We agree that the proposals for assessing in-house training are sensible and practical and that the new organisation should play a role in the certification process.

In addition to monitoring content, the new organisation should assess the impact of industry training on ethical conduct. This should be done as part of its assessment process.

Q13. Do you think a benchmarking exercise, to help banks identify areas for improvement, would be of value?

We agree that a benchmarking exercise to help banks identify areas for improvement would be of real value. Benchmarking is often used by companies to test the robustness of their anti-corruption procedures to great effect. It allows organisations to measure themselves against their peers and judge where they are in relation to their competitors.

Q14. Are the groups of metrics outlined in the section titled ‘Benchmarking’ the correct ones? Would you propose others?

We broadly agree with the four categories for the benchmarking assessment. However, any benchmarking should be based on the Investing in Integrity or GoodCorporation methodology, not a MORI opinion poll (which could only ever measure retail banking) as that would not be sufficiently robust. Without deeper questioning to obtain qualitative feedback, the results of a poll cannot be properly interpreted and any benchmarking could be misleading.

The metrics must include an independent review of customer communication, sales material and promotions etc. to ensure compliance with the new organisation’s standards.

The new organisation must ensure that it focuses on conduct rather than indicators to avoid the pitfalls of the Treating Customers Fairly approach. This encouraged financial institutions to produce excessive management information to say that the principles were being followed. This excessive data was impossible to analyse and resulted in organisations gathering and revising indicators of behaviour rather than addressing problems with conduct and behaviour.

Q15. Would it make sense for banks to adopt a set of standard questions to add to their existing staff surveys?

We agree that a standard set of questions that could be added to existing staff surveys does make sense, however as stated above, independent qualitative research would add significant value.

Q16. Is self-reporting appropriate? Might other methods deliver better results?

We do not feel that self-reporting would be appropriate as it would not be robust or objective. The industry has not earned the right to “mark its own homework”.

The new organisation needs to have a direct role in monitoring the standards within member institutions. This will reinforce the new organisation’s credibility and ensure that its standards remain high and focussed on conduct, not indicators.

Q17. Are there non-bureaucratic alternatives to the approach outlined in the Question 17 section titled ‘discipline’ that might work better? Is there a role for kite-marking?

We agree that kite marking can be useful as a visible and recognised means of accreditation. It is also something that can be removed if standards fall, which, although the organisation is not seeking to punish – it would help with credibility if it is seen to have power.

Investing in Integrity type polling as outlined above, is much less bureaucratic than TCF type auditing. It allows more flexibility and enables small financial institutions to compete with larger ones.

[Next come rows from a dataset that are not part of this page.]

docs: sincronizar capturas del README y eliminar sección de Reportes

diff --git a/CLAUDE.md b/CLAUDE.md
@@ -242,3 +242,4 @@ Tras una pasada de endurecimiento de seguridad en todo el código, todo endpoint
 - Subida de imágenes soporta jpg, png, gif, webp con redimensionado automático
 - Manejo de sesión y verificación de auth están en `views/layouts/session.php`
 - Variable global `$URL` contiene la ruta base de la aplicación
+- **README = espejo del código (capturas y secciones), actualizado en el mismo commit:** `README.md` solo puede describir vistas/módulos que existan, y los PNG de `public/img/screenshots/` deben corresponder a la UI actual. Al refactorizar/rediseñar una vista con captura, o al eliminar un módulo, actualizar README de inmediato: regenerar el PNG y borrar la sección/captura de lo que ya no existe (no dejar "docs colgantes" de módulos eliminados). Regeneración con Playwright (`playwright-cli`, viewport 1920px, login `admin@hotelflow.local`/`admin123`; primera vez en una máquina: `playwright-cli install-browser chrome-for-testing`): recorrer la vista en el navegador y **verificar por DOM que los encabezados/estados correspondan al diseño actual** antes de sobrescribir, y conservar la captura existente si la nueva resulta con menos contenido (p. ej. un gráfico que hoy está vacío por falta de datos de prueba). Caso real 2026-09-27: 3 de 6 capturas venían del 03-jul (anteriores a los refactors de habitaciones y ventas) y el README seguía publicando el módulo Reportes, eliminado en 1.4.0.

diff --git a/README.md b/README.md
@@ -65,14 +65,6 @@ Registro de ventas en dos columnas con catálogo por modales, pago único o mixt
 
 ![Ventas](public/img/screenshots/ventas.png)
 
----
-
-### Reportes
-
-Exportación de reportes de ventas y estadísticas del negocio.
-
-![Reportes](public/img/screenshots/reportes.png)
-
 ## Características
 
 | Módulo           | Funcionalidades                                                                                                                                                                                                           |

Q18. Do you agree with the proposition that the new body should aim to become, in time, a membership organisation for bankers to join?

We agree with the proposition that the new body should aim to become a membership organisation. This works successfully in the medical, legal and accountancy professions and has a meaningful impact on conduct. Membership organisations with the power to deliver the ultimate sanction can have a significant influence on behaviour.

Q19. Should the new organisation aspire to a role as a thought leader in banking, sharing best practice and helping to propose solutions to challenges that arise in the future?

We agree that the new organisation should aspire to have a role as a thought leader in banking. Sharing best practice should be considered one of the key functions of the new organisation.


For more information contact: Sally McGeachie Head of Communications at GoodCorporation

Tel: 020 8877 5300